The body count is a feature of modern war, born of the inconclusive fin de siècle insurgencies of the Philippines and South Africa. Then, and to an extent now, in Iraq and Afghanistan, inability to achieve warfare's traditional goals, like territory taken or field armies defeated, required governments to create a metric to show that troops weren't spinning their wheels. As we learned at Robert McNamara U, the bigger the bag, as they say in hunting, the better.
But modern warfare also brings concern for, or at least lip service to, the fate of noncombatants, civilians hurt through privation, collateral damage or atrocity. Here, if there is a bag, no side wants to be the one left holding it.
Beyond the obvious concern in states where citizens are actually dying, the fate of innocents killed in warfare can have a powerful effect elsewhere, particularly in countries with free or free-ish media — as the United States and its NATO allies can attest in regard to the former Yugoslavia, Iraq and now Afghanistan and Pakistan. Oddly enough, while it's the individual mangled bodies on this morning's news that drive public opinion, it's the actual body count that often drives policy. As a result, these counts — of civilians and soldiers alike — are often suspect and determined more by political considerations than actual corpses.
Michael Spagat, an economist at the University of London's Royal Holloway College, has observed firsthand the sausage-making involved in estimating death tallies in war zones. Collating "conflict data" from places like Colombia and Iraq, he was stung by claims that carefully gathered information undercounted the toll; his response was to take a proprietary and professional interest in determining how solid his — and others' — figures were.
Beyond the Grave
Here are more Miller-McCune stories about the politicization of death counts:
What Really Happened in Rwanda?
Researchers say the accepted story of the mass killings of 1994 is incomplete, and the full truth — inconvenient as it may be to the Rwandan government — needs to come out.
Sirens and Bells and City-Busting Past
The politics of remembering Allied bombing raids in Dresden pokes at the sensitive spots in Germany's democracy.
Counting the Dead Freighted with Controversy
Body counts matter whether it comes to generating headlines or political activity, so efforts to gain usable numbers are a matter of some concern.
Reducing Collateral Damage Through Wiser Weapon Choice
A look at data from Iraq Body Count finds that some weapons leave a disproportionate share of civilians dead in their wake.
A particular focus of Spagat's research was a high-profile 2006 study, headed by Johns Hopkins University's Gilbert Burnham*, in the British journal The Lancet. Its topline finding — that the U.S. invasion of Iraq had killed 655,000 people — sent shockwaves all the way to the White House. But as Spagat and his co-authors have argued in five papers published since, the Lancet numbers were a result of bad methodology, poor ethics and possible fabrications. They were just plain too high, perhaps by a factor of four.

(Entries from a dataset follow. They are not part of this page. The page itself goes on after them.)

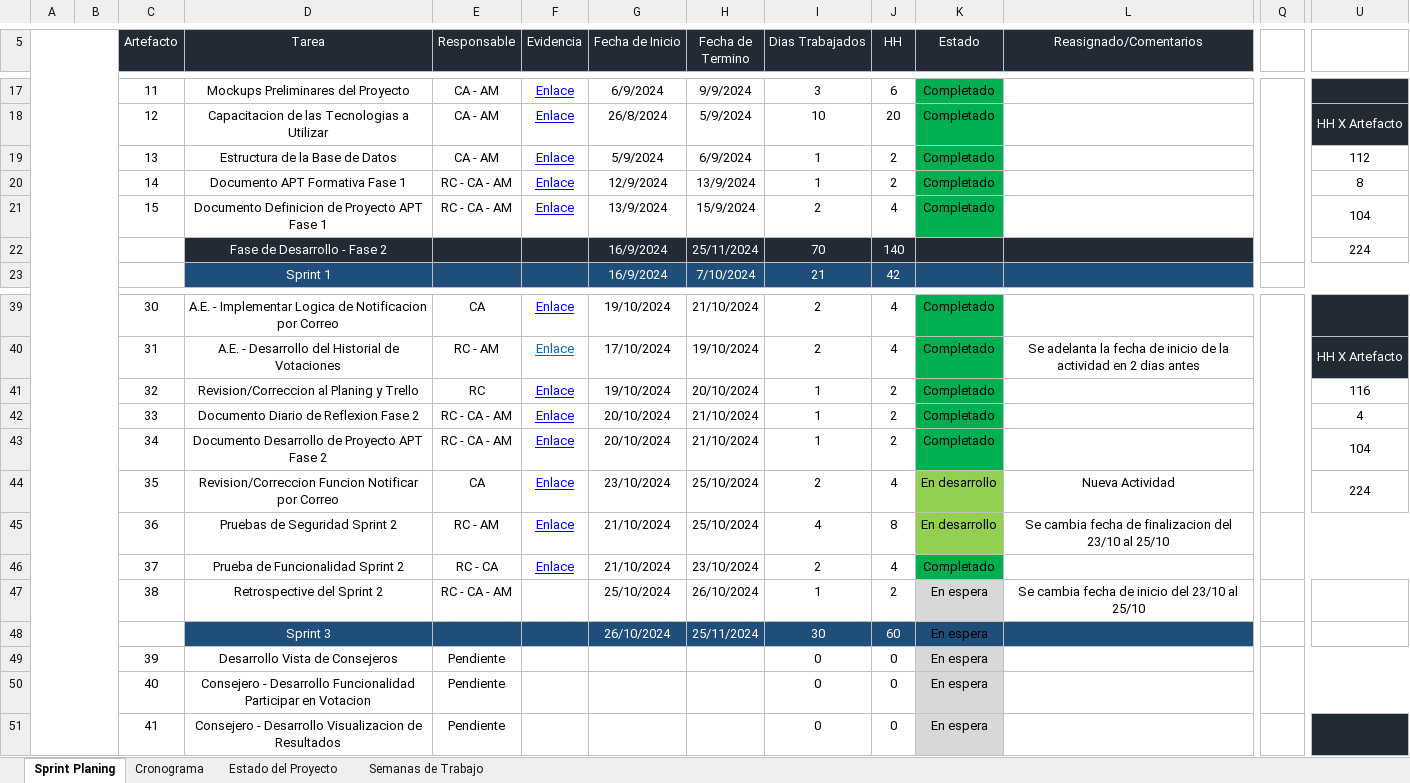
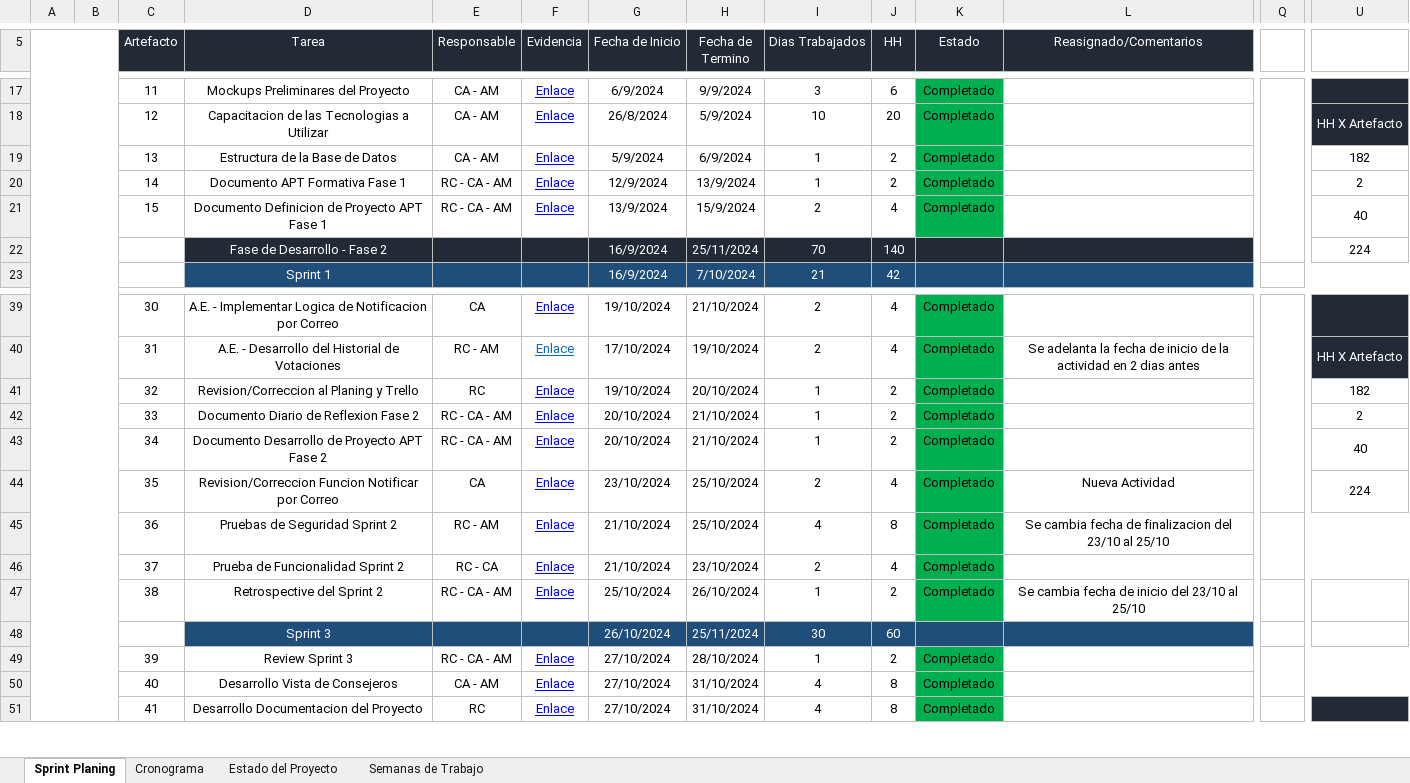
Before and after one commit to Y1tou/PTY4614-Grupo1, an Excel workbook: Fase 2/Evidencias Proyecto/Evidencias de documentación/SprintPlaning-Grupo1.xlsx, sheet Sprint Planing, drawn as a sheet; only a part is shown, gaps mark what is left out; values as stored, in another font and other column widths than the file's, no borders; charts and pictures not drawn; removed rows and columns are numbered as before the commit, all else as after; the diff covers the shown part only; the diff names each change by its address in the sheet, - before the commit and + after, or states it on an @@ line.

```diff
--- a/Fase 2/Evidencias Proyecto/Evidencias de documentación/SprintPlaning-Grupo1.xlsx (sheet Sprint Planing)
+++ b/Fase 2/Evidencias Proyecto/Evidencias de documentación/SprintPlaning-Grupo1.xlsx (sheet Sprint Planing)
-U19: 112
+U19: 182
-U20: 8
+U20: 2
-U21: 104
+U21: 40
-U41: 116
+U41: 182
-U42: 4
+U42: 2
-U43: 104
+U43: 40
-K44:K45 (Estado): En desarrollo
+K44:K45 (Estado): Completado
-K44:K45 fill: #92D050
+K44:K45 fill: #00B050
-F47 (Evidencia): (empty)
+F47 (Evidencia): Enlace
-K47 (Estado): En espera
+K47 (Estado): Completado
-K47 fill: #D8D8D8
+K47 fill: #00B050
-K48 (Estado): En espera
+K48 (Estado): (empty)
-D49 (Tarea): Desarrollo Vista de Consejeros
+D49 (Tarea): Review Sprint 3
-E49 (Responsable): Pendiente
+E49 (Responsable): RC - CA - AM
-F49:F51 (Evidencia): (empty)
+F49:F51 (Evidencia): Enlace
-G49:G51 (Fecha de Inicio): (empty)
+G49:G51 (Fecha de Inicio): 27/10/2024
-H49 (Fecha de Termino): (empty)
+H49 (Fecha de Termino): 28/10/2024
-I49 (Dias Trabajados): 0
+I49 (Dias Trabajados): 1
-J49 (HH): 0
+J49 (HH): 2
-K49:K51 (Estado): En espera
+K49:K51 (Estado): Completado
-K49:K51 fill: #D8D8D8
+K49:K51 fill: #00B050
-D50 (Tarea): Consejero - Desarrollo Funcionalidad Participar en Votacion
+D50 (Tarea): Desarrollo Vista de Consejeros
-E50 (Responsable): Pendiente
+E50 (Responsable): CA - AM
-H50:H51 (Fecha de Termino): (empty)
+H50:H51 (Fecha de Termino): 31/10/2024
-I50:I51 (Dias Trabajados): 0
+I50:I51 (Dias Trabajados): 4
-J50:J51 (HH): 0
+J50:J51 (HH): 8
-D51 (Tarea): Consejero - Desarrollo Visualizacion de Resultados
+D51 (Tarea): Desarrollo Documentacion del Proyecto
-E51 (Responsable): Pendiente
+E51 (Responsable): RC
-Q51:Q59 merged
+Q51:Q59 merged
```
Also changed, not shown: 4 added rows, 2 removed rows, 79 edited cells, cell formats and merged cells elsewhere in this sheet, sheet Cronograma, formulas that keep their value, charts or pictures, Fase 2/Evidencias Proyecto/Evidencias de documentación/Informe de Pruebas de Funcionalidad.xlsx, Fase 2/Evidencias Proyecto/Evidencias de documentación/Informe de Pruebas de Seguridad.xlsx, 12 other files.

As someone who works alongside the organization Iraq Body Count, Spagat is unlikely to be mistaken as a cheerleader for the Iraq War. But the bad body-count numbers bother him, as does the unwillingness of many of his peers to speak out against them, even as they privately acknowledge the Lancet study's flaws. "The main [reason] seems to be is that they are afraid that straight talk about the failure of this particular study will discredit their conflict survey methodology more generally," he suggests. "So they would rather hide the problem."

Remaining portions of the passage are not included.